▸ **WORK ORDER**: Copy every record exactly, leaving the pictures out.

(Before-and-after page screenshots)
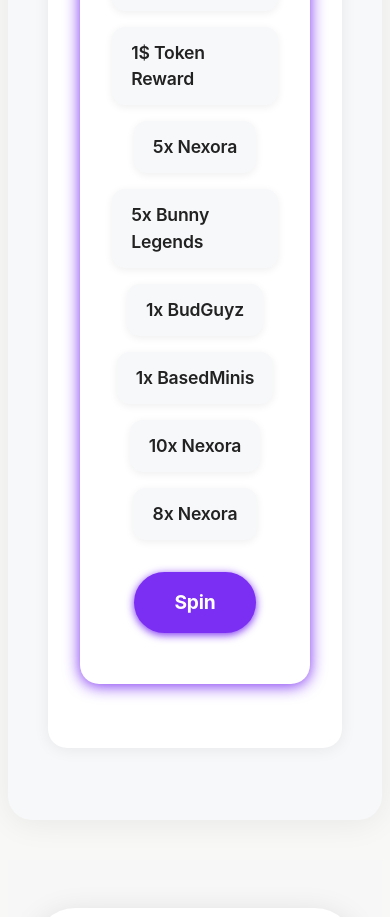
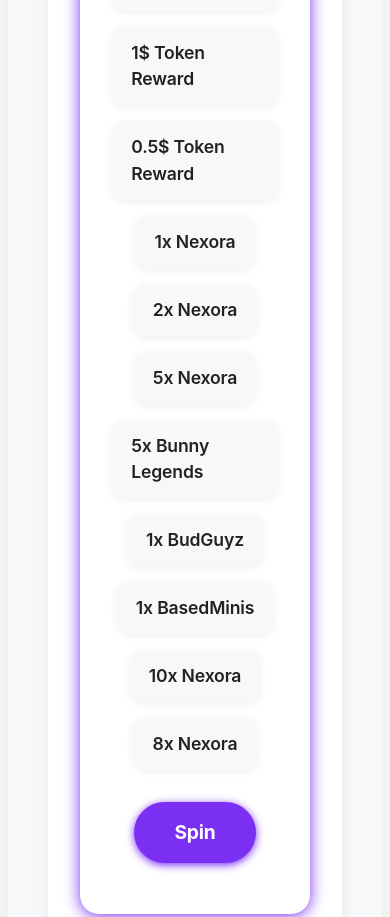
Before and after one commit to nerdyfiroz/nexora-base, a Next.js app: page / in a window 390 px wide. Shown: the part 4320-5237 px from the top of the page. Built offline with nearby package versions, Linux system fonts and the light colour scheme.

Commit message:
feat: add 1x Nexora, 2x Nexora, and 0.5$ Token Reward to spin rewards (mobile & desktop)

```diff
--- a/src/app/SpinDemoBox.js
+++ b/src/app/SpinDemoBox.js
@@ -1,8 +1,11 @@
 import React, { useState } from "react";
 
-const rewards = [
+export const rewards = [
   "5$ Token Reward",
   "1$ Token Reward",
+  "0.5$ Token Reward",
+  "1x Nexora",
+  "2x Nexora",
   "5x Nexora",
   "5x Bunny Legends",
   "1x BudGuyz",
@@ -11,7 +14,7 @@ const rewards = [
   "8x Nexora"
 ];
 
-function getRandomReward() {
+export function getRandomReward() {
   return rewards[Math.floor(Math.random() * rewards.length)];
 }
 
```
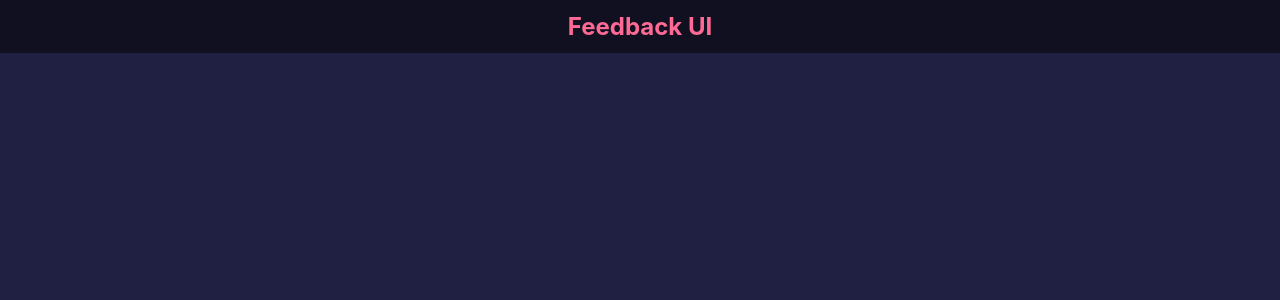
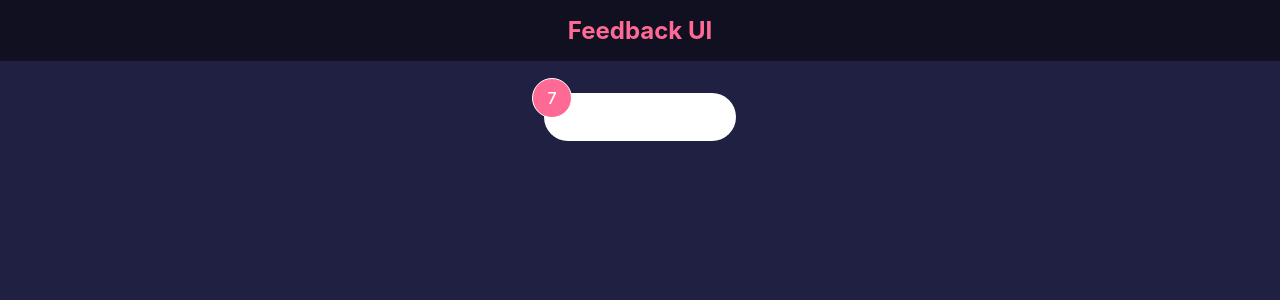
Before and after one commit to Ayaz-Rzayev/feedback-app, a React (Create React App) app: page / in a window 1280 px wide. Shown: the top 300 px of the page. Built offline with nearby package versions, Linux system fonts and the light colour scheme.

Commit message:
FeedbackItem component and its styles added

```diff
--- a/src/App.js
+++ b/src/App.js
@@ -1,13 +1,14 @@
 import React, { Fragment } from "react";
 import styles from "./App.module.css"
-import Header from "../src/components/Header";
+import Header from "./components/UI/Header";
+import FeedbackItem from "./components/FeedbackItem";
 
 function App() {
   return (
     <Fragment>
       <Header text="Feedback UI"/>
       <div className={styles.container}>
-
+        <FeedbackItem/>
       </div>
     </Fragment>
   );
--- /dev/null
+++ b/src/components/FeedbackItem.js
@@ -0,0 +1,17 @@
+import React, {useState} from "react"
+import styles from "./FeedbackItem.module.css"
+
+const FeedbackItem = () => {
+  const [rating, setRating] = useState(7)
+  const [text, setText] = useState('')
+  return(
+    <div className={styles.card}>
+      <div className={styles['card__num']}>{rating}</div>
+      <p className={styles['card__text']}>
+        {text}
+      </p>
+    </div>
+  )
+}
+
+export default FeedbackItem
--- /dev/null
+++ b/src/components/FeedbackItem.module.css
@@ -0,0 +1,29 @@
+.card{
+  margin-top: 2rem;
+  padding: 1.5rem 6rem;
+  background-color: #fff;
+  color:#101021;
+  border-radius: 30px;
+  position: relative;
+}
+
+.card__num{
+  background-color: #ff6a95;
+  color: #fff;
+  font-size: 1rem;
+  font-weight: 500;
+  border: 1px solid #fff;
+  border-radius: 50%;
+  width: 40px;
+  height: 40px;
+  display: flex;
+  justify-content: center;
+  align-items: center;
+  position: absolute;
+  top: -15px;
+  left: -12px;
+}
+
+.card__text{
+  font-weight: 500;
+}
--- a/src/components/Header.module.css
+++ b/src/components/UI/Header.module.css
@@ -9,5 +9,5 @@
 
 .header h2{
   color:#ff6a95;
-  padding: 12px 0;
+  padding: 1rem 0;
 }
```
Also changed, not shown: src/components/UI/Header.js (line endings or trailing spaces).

▸ **OUTPUT OF THE TASK**:
Before and after one commit to nerdyfiroz/nexora-base, a Next.js app: page / in a window 390 px wide. Shown: the part 4320-5237 px from the top of the page. Built offline with nearby package versions, Linux system fonts and the light colour scheme.

Commit message:
feat: add 1x Nexora, 2x Nexora, and 0.5$ Token Reward to spin rewards (mobile & desktop)

```diff
--- a/src/app/SpinDemoBox.js
+++ b/src/app/SpinDemoBox.js
@@ -1,8 +1,11 @@
 import React, { useState } from "react";
 
-const rewards = [
+export const rewards = [
   "5$ Token Reward",
   "1$ Token Reward",
+  "0.5$ Token Reward",
+  "1x Nexora",
+  "2x Nexora",
   "5x Nexora",
   "5x Bunny Legends",
   "1x BudGuyz",
@@ -11,7 +14,7 @@ const rewards = [
   "8x Nexora"
 ];
 
-function getRandomReward() {
+export function getRandomReward() {
   return rewards[Math.floor(Math.random() * rewards.length)];
 }
 
```
Before and after one commit to Ayaz-Rzayev/feedback-app, a React (Create React App) app: page / in a window 1280 px wide. Shown: the top 300 px of the page. Built offline with nearby package versions, Linux system fonts and the light colour scheme.

Commit message:
FeedbackItem component and its styles added

```diff
--- a/src/App.js
+++ b/src/App.js
@@ -1,13 +1,14 @@
 import React, { Fragment } from "react";
 import styles from "./App.module.css"
-import Header from "../src/components/Header";
+import Header from "./components/UI/Header";
+import FeedbackItem from "./components/FeedbackItem";
 
 function App() {
   return (
     <Fragment>
       <Header text="Feedback UI"/>
       <div className={styles.container}>
-
+        <FeedbackItem/>
       </div>
     </Fragment>
   );
--- /dev/null
+++ b/src/components/FeedbackItem.js
@@ -0,0 +1,17 @@
+import React, {useState} from "react"
+import styles from "./FeedbackItem.module.css"
+
+const FeedbackItem = () => {
+  const [rating, setRating] = useState(7)
+  const [text, setText] = useState('')
+  return(
+    <div className={styles.card}>
+      <div className={styles['card__num']}>{rating}</div>
+      <p className={styles['card__text']}>
+        {text}
+      </p>
+    </div>
+  )
+}
+
+export default FeedbackItem
--- /dev/null
+++ b/src/components/FeedbackItem.module.css
@@ -0,0 +1,29 @@
+.card{
+  margin-top: 2rem;
+  padding: 1.5rem 6rem;
+  background-color: #fff;
+  color:#101021;
+  border-radius: 30px;
+  position: relative;
+}
+
+.card__num{
+  background-color: #ff6a95;
+  color: #fff;
+  font-size: 1rem;
+  font-weight: 500;
+  border: 1px solid #fff;
+  border-radius: 50%;
+  width: 40px;
+  height: 40px;
+  display: flex;
+  justify-content: center;
+  align-items: center;
+  position: absolute;
+  top: -15px;
+  left: -12px;
+}
+
+.card__text{
+  font-weight: 500;
+}
--- a/src/components/Header.module.css
+++ b/src/components/UI/Header.module.css
@@ -9,5 +9,5 @@
 
 .header h2{
   color:#ff6a95;
-  padding: 12px 0;
+  padding: 1rem 0;
 }
```
Also changed, not shown: src/components/UI/Header.js (line endings or trailing spaces).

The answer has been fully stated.